Belichick was actually asked about those accusations on Tuesday. During his press conference, the Patriots coach was specifically asked if tripping was something he had seen on film from the Cowboys. Belichick was also asked if he had talked to the the NFL before the game with a request that they look more closely at potential tripping violations agains the Cowboys.
"No. I mean, the Cowboys are one of the least penalized teams in the league," Belichick said. "They do a great job. I want to say they had the fewest pre-snap penalties -- you know, illegal formation and false start and stuff like that.
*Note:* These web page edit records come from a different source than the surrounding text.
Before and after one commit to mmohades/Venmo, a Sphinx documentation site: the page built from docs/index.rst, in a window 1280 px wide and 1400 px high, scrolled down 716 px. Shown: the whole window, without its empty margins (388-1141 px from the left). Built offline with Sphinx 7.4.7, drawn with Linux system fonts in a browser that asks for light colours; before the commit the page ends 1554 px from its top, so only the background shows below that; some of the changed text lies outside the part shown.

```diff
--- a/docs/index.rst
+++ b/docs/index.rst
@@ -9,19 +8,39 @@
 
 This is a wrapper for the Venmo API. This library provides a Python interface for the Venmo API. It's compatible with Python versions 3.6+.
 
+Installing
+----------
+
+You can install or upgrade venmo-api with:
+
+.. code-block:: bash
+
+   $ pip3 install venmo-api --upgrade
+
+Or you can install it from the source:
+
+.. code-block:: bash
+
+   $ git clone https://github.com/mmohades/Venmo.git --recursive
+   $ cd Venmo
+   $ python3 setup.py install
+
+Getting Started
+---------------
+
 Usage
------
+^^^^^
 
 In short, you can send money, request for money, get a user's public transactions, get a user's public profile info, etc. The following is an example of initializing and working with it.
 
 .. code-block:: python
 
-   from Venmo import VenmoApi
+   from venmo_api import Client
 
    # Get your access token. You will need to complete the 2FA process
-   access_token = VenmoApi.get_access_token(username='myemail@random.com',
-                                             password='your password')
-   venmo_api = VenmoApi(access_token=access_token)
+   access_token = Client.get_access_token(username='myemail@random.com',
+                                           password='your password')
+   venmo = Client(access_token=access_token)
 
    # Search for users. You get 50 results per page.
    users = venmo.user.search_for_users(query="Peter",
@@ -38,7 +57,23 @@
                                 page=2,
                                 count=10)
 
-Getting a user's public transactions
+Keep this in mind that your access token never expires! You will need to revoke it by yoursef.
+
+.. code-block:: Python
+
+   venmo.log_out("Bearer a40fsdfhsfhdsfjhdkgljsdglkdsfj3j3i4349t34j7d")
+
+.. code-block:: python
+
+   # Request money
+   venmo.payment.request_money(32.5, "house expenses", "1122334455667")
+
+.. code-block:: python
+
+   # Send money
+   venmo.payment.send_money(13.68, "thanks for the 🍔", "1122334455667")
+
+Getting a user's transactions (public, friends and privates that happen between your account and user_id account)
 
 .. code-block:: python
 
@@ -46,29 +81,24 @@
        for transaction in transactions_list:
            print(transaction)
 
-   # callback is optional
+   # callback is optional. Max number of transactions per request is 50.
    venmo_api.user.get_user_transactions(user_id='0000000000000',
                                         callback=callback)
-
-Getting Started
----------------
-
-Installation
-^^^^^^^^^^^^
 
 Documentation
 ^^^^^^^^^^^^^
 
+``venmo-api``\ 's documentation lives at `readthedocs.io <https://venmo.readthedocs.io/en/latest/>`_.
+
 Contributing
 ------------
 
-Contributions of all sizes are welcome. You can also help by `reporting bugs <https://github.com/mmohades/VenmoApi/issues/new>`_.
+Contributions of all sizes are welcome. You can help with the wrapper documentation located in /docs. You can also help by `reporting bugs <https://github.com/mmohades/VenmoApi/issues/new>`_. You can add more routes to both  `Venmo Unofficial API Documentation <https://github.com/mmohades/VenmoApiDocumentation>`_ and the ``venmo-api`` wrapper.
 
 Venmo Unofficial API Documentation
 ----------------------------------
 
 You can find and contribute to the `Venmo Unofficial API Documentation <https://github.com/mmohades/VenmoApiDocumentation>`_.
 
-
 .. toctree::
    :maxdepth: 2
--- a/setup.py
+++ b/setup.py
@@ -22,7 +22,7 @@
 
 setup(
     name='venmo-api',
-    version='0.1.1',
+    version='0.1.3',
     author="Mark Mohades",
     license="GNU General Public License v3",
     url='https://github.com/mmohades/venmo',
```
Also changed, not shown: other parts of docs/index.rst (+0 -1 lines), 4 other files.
They had one in our game offensively, but they rarely have that."
Belichick then went on compliment the Cowboys offense over the fact that it rarely ever gets penalized.
"They don't have a lot of offensive holding or pass interference or penalties like that," Belichick said. "They're one of the least penalized teams in the league. I think that their coaching staff, Coach [Jason] Garrett and their coaches, they do a great job of that. I'd say just in general they've had some personal foul penalties, but as far as the fundamentals of blocking, tackling, alignment – things like that – offsides, false starts, they're one of the least in the league."
After Belichick shot down the first question, he was given a follow-up about whether or not he asked the officiating crew during the game to watch out for tripping, and this time, he was slightly more vague with his answer.
"Yeah, I'm saying it would be hard to find examples of it because they're just a team that was not penalized very much. We haven't been penalized a lot either," Belichick said. "I mean, when you looked at the matchups in that game from a penalty standpoint, statistically it didn't look like there was a big edge either way. And sometimes, it evens out. One team has more in one area and the other team might have more in another area or something like that. So, I would say that really wasn't the case."
Once again, Belichick finished his answer off by complimenting the Cowboys, which is definitely something that someone with a guilty conscience would do ... but for real it still seems unclear whether or not Ryan's theory was correct.
"I was really impressed in watching Dallas, and then going back and looking at the numbers, they only had like three or four of those pre-snap penalties offensively the entire season, which is -- I mean, hell, sometimes you see that in one game," Belichick said. "But, those guys rarely had that, and they didn't have very many offensive interference, and holding and stuff like that. I mean, they just don't do much of it."
The worst part of all this for the Cowboys is that the NFL would later admit that. Of course, the league's apology means absolutely nothing, and that's because it doesn't change the outcome of the game.